Chapter 8 is an introduction to the Young theory of representations of \(S_n\).
Chapter 9 is devoted to Frobenius groups. All material is standard. An example of a Frobenius group with nonabelian kernel that is due to N. Itô, is presented (the first such example of order \(7^3\) was given by Otto Ju. Shmidt).
In Chapter 10 some advanced topics are treated. Brauer’s Realization Theorem is proved in Section 10.1. Section 10.2 is an introduction to the Schur index. The Frobenius-Schur indicator is a subject of Section 10.3; some details are given for Frobenius groups.

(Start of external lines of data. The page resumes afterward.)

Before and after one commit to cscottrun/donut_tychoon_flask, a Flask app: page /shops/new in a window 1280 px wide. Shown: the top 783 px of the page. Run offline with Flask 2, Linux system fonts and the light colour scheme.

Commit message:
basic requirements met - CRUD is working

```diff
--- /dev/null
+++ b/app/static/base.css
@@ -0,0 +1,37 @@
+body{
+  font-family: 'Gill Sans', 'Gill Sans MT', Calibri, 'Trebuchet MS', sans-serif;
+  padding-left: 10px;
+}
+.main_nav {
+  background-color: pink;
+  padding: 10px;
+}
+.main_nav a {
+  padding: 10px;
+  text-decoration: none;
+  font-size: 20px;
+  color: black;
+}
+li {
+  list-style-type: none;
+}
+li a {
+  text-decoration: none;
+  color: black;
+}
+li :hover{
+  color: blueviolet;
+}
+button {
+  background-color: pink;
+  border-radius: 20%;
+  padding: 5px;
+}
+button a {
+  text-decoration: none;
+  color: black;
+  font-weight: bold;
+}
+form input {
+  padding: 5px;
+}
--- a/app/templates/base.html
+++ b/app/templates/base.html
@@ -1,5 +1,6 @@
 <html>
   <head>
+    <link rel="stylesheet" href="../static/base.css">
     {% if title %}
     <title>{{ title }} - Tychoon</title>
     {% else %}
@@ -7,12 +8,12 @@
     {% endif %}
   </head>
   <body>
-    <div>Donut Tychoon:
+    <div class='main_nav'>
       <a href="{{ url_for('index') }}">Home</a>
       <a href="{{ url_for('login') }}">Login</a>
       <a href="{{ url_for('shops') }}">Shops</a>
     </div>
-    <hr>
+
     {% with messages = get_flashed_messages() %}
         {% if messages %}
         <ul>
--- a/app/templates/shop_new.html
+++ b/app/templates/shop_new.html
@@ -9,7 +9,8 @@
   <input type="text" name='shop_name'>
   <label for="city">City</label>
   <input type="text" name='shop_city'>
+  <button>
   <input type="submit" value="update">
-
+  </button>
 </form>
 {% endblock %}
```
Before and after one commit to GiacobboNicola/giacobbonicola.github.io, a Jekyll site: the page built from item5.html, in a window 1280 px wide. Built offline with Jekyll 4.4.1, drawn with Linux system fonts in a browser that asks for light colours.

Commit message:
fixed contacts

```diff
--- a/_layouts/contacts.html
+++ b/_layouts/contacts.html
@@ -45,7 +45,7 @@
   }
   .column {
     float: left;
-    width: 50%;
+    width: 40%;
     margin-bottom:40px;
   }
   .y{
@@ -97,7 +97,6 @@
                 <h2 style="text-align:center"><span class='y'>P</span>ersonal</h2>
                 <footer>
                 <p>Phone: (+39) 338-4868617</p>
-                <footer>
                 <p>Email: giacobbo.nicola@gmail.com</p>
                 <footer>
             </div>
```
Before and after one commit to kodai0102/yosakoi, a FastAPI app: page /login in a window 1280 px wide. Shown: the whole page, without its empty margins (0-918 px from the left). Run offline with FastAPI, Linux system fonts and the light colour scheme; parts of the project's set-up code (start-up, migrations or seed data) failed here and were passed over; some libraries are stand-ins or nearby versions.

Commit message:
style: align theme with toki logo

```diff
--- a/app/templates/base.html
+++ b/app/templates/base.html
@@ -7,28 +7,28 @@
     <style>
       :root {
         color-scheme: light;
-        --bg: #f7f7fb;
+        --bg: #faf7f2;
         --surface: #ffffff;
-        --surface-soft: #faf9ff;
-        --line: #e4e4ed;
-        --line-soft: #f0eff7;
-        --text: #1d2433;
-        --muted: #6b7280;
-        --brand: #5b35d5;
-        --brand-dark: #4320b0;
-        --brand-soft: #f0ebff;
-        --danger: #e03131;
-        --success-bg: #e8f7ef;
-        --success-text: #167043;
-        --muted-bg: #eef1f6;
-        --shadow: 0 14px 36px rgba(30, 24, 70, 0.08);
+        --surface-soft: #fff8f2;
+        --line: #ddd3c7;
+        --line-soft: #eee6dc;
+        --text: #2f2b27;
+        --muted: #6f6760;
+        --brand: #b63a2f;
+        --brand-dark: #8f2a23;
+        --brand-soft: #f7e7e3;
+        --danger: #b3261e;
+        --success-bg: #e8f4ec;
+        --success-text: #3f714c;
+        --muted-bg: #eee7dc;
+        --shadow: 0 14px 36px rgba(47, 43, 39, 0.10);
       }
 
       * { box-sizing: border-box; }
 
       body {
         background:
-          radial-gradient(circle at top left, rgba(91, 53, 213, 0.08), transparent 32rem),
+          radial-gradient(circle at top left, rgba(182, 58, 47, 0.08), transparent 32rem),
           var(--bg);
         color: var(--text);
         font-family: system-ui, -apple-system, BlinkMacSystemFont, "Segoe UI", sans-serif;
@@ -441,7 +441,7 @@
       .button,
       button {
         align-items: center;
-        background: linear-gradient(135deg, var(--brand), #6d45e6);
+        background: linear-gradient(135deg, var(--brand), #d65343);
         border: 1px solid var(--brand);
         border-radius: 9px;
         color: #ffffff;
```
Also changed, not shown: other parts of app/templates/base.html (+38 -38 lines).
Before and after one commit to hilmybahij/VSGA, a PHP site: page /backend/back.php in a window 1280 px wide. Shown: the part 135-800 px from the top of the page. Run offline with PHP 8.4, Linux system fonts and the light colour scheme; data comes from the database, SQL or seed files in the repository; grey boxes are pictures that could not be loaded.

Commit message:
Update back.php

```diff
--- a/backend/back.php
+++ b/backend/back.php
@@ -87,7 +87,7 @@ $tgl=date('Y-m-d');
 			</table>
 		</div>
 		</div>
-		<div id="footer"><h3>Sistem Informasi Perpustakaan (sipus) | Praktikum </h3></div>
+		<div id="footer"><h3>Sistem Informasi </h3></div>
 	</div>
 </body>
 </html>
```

The book is well written. It contains some fresh material, esp. in Part 1. Some books with related theme that designate to the same audience, are T. Tambour, Introduction to finite groups and their representations [Lund (1991)] and J. L. Alperin and R. B. Bell, Groups and representations [Springer (1995; Zbl 0839.20001)].


20-02 Research exposition (monographs, survey articles) pertaining to group theory
20C15 Ordinary representations and characters
20D15 Finite nilpotent groups, \(p\)-groups
20D10 Finite solvable groups, theory of formations, Schunck classes, Fitting classes, \(\pi\)-length, ranks
20D20 Sylow subgroups, Sylow properties, \(\pi\)-groups, \(\pi\)-structure


Zbl 0839.20001